Madrid represents the nation-state as we know it, with its leaders claiming Spain is forever indivisible according to the constitution. Madrid has essentially proclaimed there’s no possible avenue to independence from a centralized Spain even if various regions decide in large number they wish to be independent. This sort of attitude will be seen as unacceptable and primitive by increasingly large numbers of humans in the years ahead. Catalonia should be seen as a canary in the coal mine. The forces of decentralization are rising, but entrenched centralized institutions and the bureaucrats running them will become increasingly terrified, panicked and oppressive.

As I’ve discussed, this isn’t coming out of nowhere. Humanity’s current established centralized institutions and nation-states have become clownishly corrupt, merely existing to protect and enrich the powerful/connected as opposed to benefiting the population at large. As such, legitimacy has been shattered and people have begun to demand a new way. Whether we see this with the rising popularity of Bitcoin, or the UK decision to leave the EU, evidence is everywhere and we’ve already passed the point of no return. This is precisely why EU leaders are rallying around Madrid. They’re scared to death and fear they might be next. They’re probably right.

To continue reading: If You Want to Understand the Next 10 Years, Study Spain

Surprisingly, I’m Quite Optimistic About the Future, by Michael Krieger

It’s nice to hear some optimism once in a while. From Michael Krieger at libertyblitzkrieg.com:

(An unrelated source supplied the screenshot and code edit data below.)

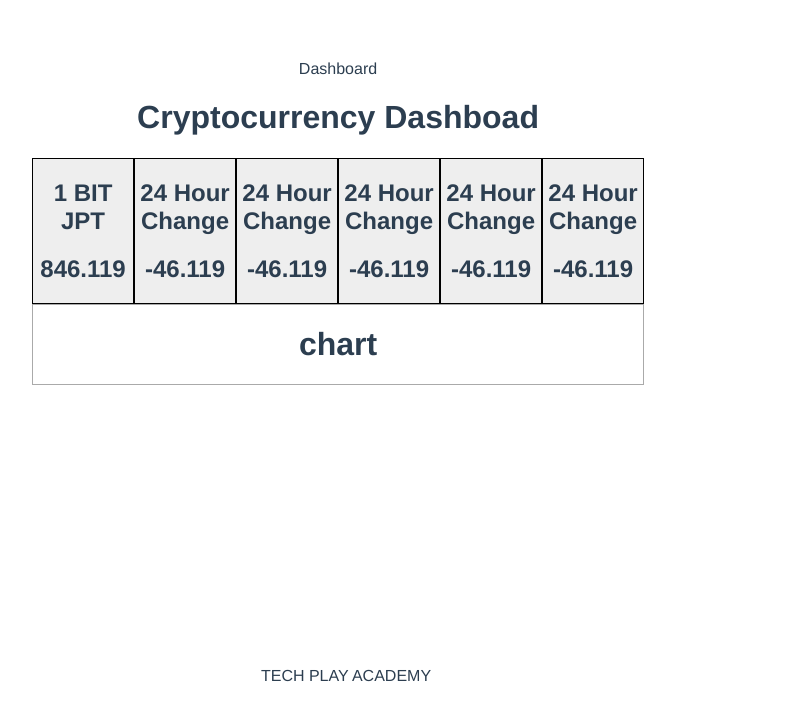
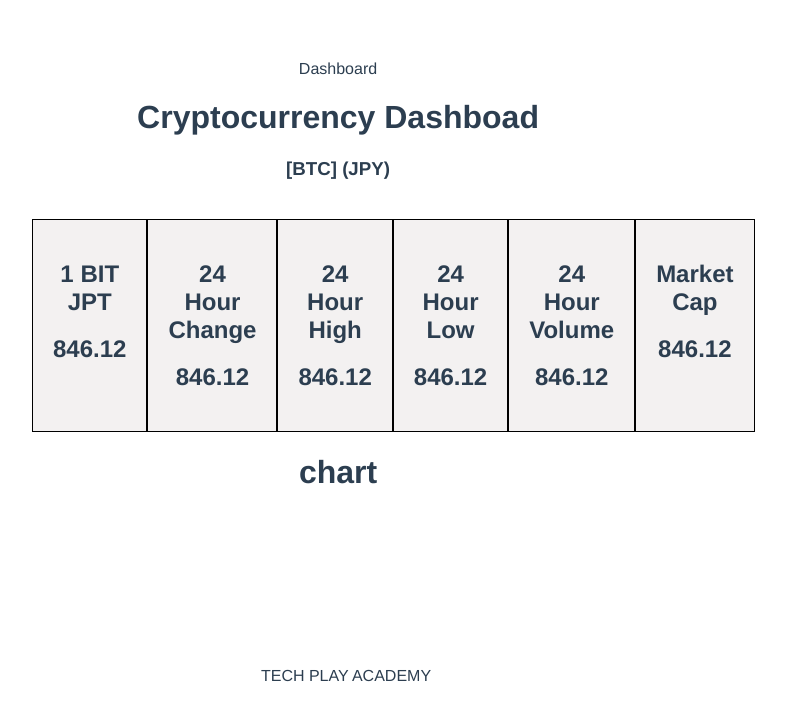
Before and after one commit to neuneu39/immersive-cryptochart, a Vue app: page / in a window 1280 px wide. Shown: the top 720 px of the page, without its empty margins (302-1088 px from the left). Built offline with nearby package versions, Linux system fonts and the light colour scheme.

Commit message:
make components

```diff
--- /dev/null
+++ b/src/components/Chart.vue
@@ -0,0 +1,13 @@
+<template>
+  <div class="chart">
+    <h1>chart</h1>
+  </div>
+</template>
+<script>
+export default {
+  name: 'Chart',
+};
+</script>
+<style>
+
+</style>
--- /dev/null
+++ b/src/components/Content.vue
@@ -0,0 +1,55 @@
+<template>
+  <div class="content">
+    <h3> [BTC] (JPY) </h3>
+    <div class="metric-container">
+      <Metric
+        label="1 BIT  JPT"
+        number="846.12"
+      />
+      <Metric
+        label="24 Hour Change"
+        number="846.12"
+      />
+      <Metric
+        label="24 Hour High"
+        number="846.12"
+      />
+      <Metric
+        label="24 Hour Low"
+        number="846.12"
+      />
+      <Metric
+        label="24 Hour Volume"
+        number="846.12"
+      />
+      <Metric
+        label="Market Cap"
+        number="846.12"
+      />
+    </div>
+    <Chart />
+  </div>
+</template>
+<script>
+import Metric from './Metric';
+import Chart from './Chart';
+
+export default {
+  name: 'Content',
+  components: {
+    Metric, Chart,
+  },
+};
+</script>
+<style>
+  .content {
+    margin: auto;
+  }
+   .metric-container {
+    display: flex;
+    justify-content: space-around;
+    width: 612px;
+    height: auto;
+    margin: auto;
+  }
+</style>
--- a/src/components/Dashboard.vue
+++ b/src/components/Dashboard.vue
@@ -1,47 +1,22 @@
 <template>
   <div class="dashboard">
     Dashboard
-    <div class="header">
-      <h1>Cryptocurrency Dashboad</h1>
-    </div>
-    <div class="content">
-      <div class="metric">
-        <div class="metric1">
-          <h2> 1 BIT  JPT</h2>
-          <h2> 846.119</h2>
-        </div>
-        <div class="metric2">
-          <h2> 24 Hour Change</h2>
-          <h2> -46.119</h2>
-        </div>
-        <div class="metric3">
-          <h2> 24 Hour Change</h2>
-          <h2> -46.119</h2>
-        </div>
-        <div class="metric4">
-          <h2> 24 Hour Change</h2>
-          <h2> -46.119</h2>
-        </div>
-        <div class="metric5">
-          <h2> 24 Hour Change</h2>
-          <h2> -46.119</h2>
-        </div>
-        <div class="metric6">
-          <h2> 24 Hour Change</h2>
-          <h2> -46.119</h2>
-        </div>
-      </div>
-      <div class="chart">
-        <h1>chart</h1>
-      </div>
-    </div>
-    <div class="footer">TECH PLAY ACADEMY</div>
+    <Header />
+    <Content />
+    <Footer />
   </div>
 </template>
 
 <script>
+import Header from './Header';
+import Footer from './Footer';
+import Content from './Content';
+
 export default {
   name: 'Dashboard',
+  components: {
+    Header, Footer, Content,
+  },
 };
 </script>
 
@@ -49,62 +24,4 @@ export default {
   .dashboard {
     text-align: center;
   }
-  .content {
-    margin: auto;
-  }
-  .metric {
-    width: 612px;
-    height: auto;
-    margin: auto;
-  }
-  .metric1 {
-    width: 100px;
-    float: left;
-    border: 1px solid #000;
-    background: #eeeeee
-  }
-  .metric2 {
-    width: 100px;
-    float: left;
-    border: 1px solid #000;
-    background: #eeeeee
-  }
-  .metric3 {
-    width: 100px;
-    float: left;
-    border: 1px solid #000;
-    background: #eeeeee
-  }
-  .metric4 {
-    width: 100px;
-    float: left;
-    border: 1px solid #000;
-    background: #eeeeee
-  }
-  .metric5 {
-    width: 100px;
-    float: left;
-    border: 1px solid #000;
-    background: #eeeeee
-  }
-  .metric6 {
-    width: 100px;
-    float: left;
-    border: 1px solid #000;
-    background: #eeeeee
-  }
-  .chart {
-    border: 1px solid #aaaaaa;
-    width: 610px;
-    display: flex;
-    justify-content: center;
-    text-align: center;
-    margin: auto;
-  }
-  .footer {
-    position: fixed;
-    bottom: 0;
-    width: 100%;
-    height:100pt;
-  }
 </style>
--- /dev/null
+++ b/src/components/Footer.vue
@@ -0,0 +1,16 @@
+<template>
+<div class="footer">TECH PLAY ACADEMY</div>
+</template>
+<script>
+export default {
+  name: 'Footer',
+};
+</script>
+<style>
+  .footer {
+    position: fixed;
+    bottom: 0;
+    width: 100%;
+    height:100pt;
+  }
+</style>
--- /dev/null
+++ b/src/components/Header.vue
@@ -0,0 +1,13 @@
+<template>
+  <div class="header">
+    <h1>Cryptocurrency Dashboad</h1>
+  </div>
+</template>
+<script>
+export default {
+  name: 'Header',
+};
+</script>
+<style>
+
+</style>
--- /dev/null
+++ b/src/components/Metric.vue
@@ -0,0 +1,20 @@
+<template>
+  <div class="metric">
+    <h2> {{ label }}</h2>
+    <h2> {{ number }}</h2>
+  </div>
+</template>
+<script>
+export default {
+  name: 'Metric',
+  props: ['label', 'number'],
+};
+</script>
+<style>
+  .metric {
+    border: 1px solid #000;
+    margin-top: 20px;
+    padding: 20px;
+    background: #f3f1f1
+  }
+</style>
```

To summarize, in just the last few years the world has invented a way to create software services that have no central operator. These services are called decentralized applications and they are enabled with crypto assets that incentivize entities on the internet to contribute resources — processing, storage, computing — necessary for the service to function.

It’s worth pausing to acknowledge that this is kind of miraculous. With just the internet, an open protocol, and a new kind of asset, we can instantiate networks that dynamically assemble the resources necessary to provide many kinds of services.

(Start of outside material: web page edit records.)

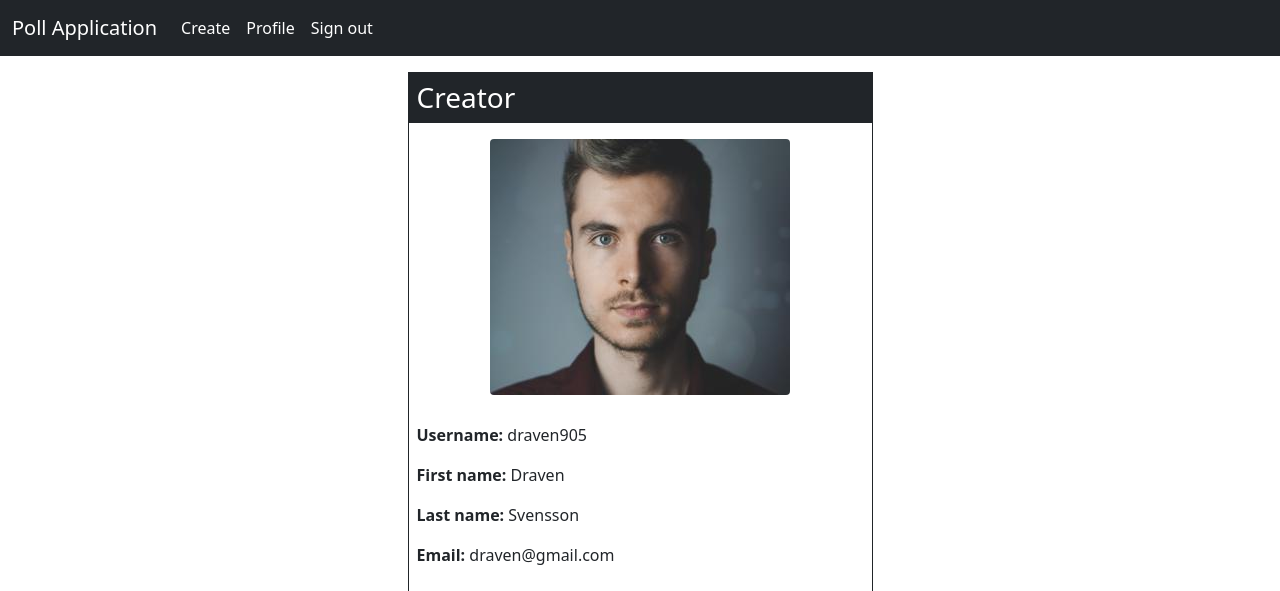
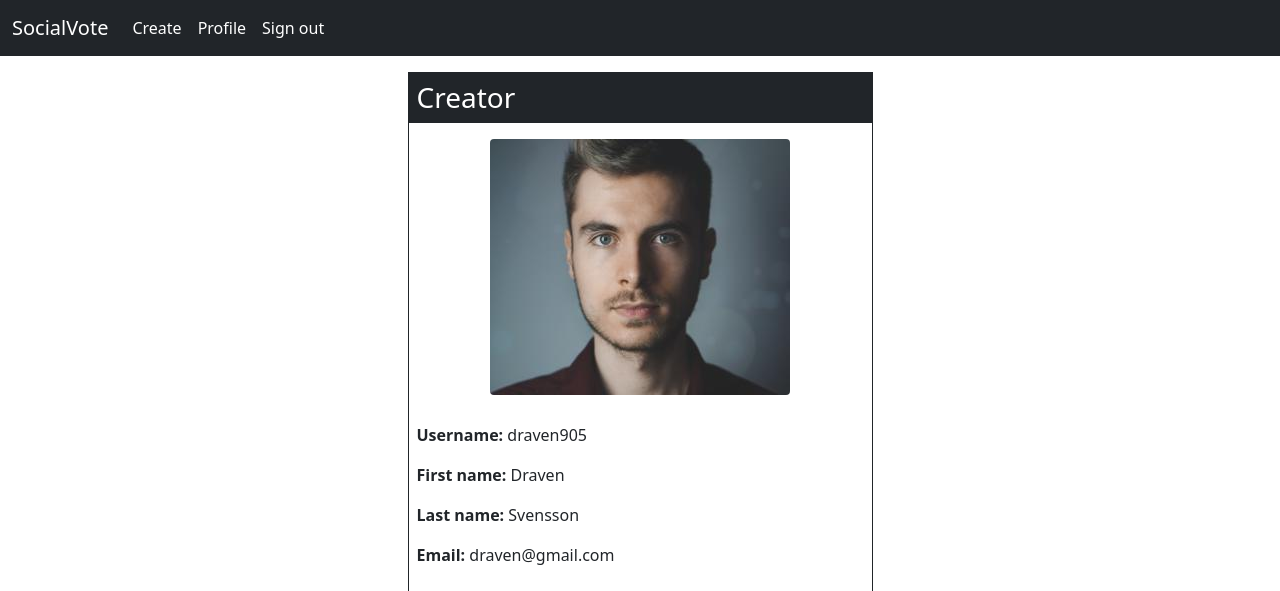
Before and after one commit to Llanz-dev/SocialVote, a Django app: a page that uses templates/main.html in a window 1280 px wide. Shown: the top 591 px of the page. Run offline with Django 3.2, Linux system fonts and the light colour scheme; a user stored in the database is signed in; data comes from the database, SQL or seed files in the repository; both versions use the stored data as it was after the commit; some libraries are stand-ins or nearby versions.

Commit message:
rename to socialvote

```diff
--- a/templates/main.html
+++ b/templates/main.html
@@ -7,15 +7,15 @@
     <meta name="viewport" content="width=device-width, initial-scale=1.0">
     <link rel="stylesheet" href="{% static 'base/bootstrap/css/bootstrap.css' %}">
     <link rel="stylesheet" href="{% static 'base/main.css' %}">
-    <title>Polls</title>
+    <title>Social Vote</title>
 </head>
 <body>
     <nav class="navbar navbar-expand-lg navbar-dark bg-dark mb-3">
         <div class="container-fluid">
           {% if request.user.is_authenticated %}
-            <a class="navbar-brand" href="{% url 'home' %}">Poll Application</a>
+            <a class="navbar-brand" href="{% url 'home' %}">SocialVote</a>
           {% else %}
-            <a class="navbar-brand">Poll Application</a>
+            <a class="navbar-brand">SocialVote</a>
           {% endif %}
           <button class="navbar-toggler" type="button" data-bs-toggle="collapse" data-bs-target="#navbarNav" aria-controls="navbarNav" aria-expanded="false" aria-label="Toggle navigation">
             <span class="navbar-toggler-icon"></span>
```
Also changed, not shown: db.sqlite3.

– From Adam Ludwin’s: A Letter to Jamie Dimon

I’m actually pretty optimistic about the future. I know some of you might be surprised to hear that, but it’s true. This might not be the case if I had only five years left on the planet, but assuming I’m fortunate enough to stay healthy for another few decades, I think the world will be a much better place when I leave it than when I came in.

The simple fact of the matter is this. For things to get substantially better from any situation, it’s always easier to start from a pretty bad place. When I write articles describing the U.S. economy as a rent-seeking, oligarch controlled swindle, I don’t do this to fill you with a sense of insurmountable dread. Rather, the purpose of those posts is to shake as many people as possible out of their slumber. There’s simply no way we can come up with appropriate and conscious solutions to our problems unless we can identify the various scams that govern so much of life around us.

The most lucrative scams are simultaneously extremely bold and well hidden. As such, there’s no greater scam on earth than the scam of the monetary system. A system where a small group of unelected technocrats (central bankers) are given power to create and distribute money at their discretion. The power that these people wielded during the financial crisis was historic in nature and dastardly in its results. Essentially, the monetary system was used as a weapon to bailout and further enrich those already entrenched in positions of power and wealth at the expense of everyone else. There’s simply no way Donald Trump would be President today had it not been for the extraordinarily lopsided “recovery,” which was a direct result of government’s extremely unethical and arguably criminal response to the financial crisis.

To continue reading: Surprisingly, I’m Quite Optimistic About the Future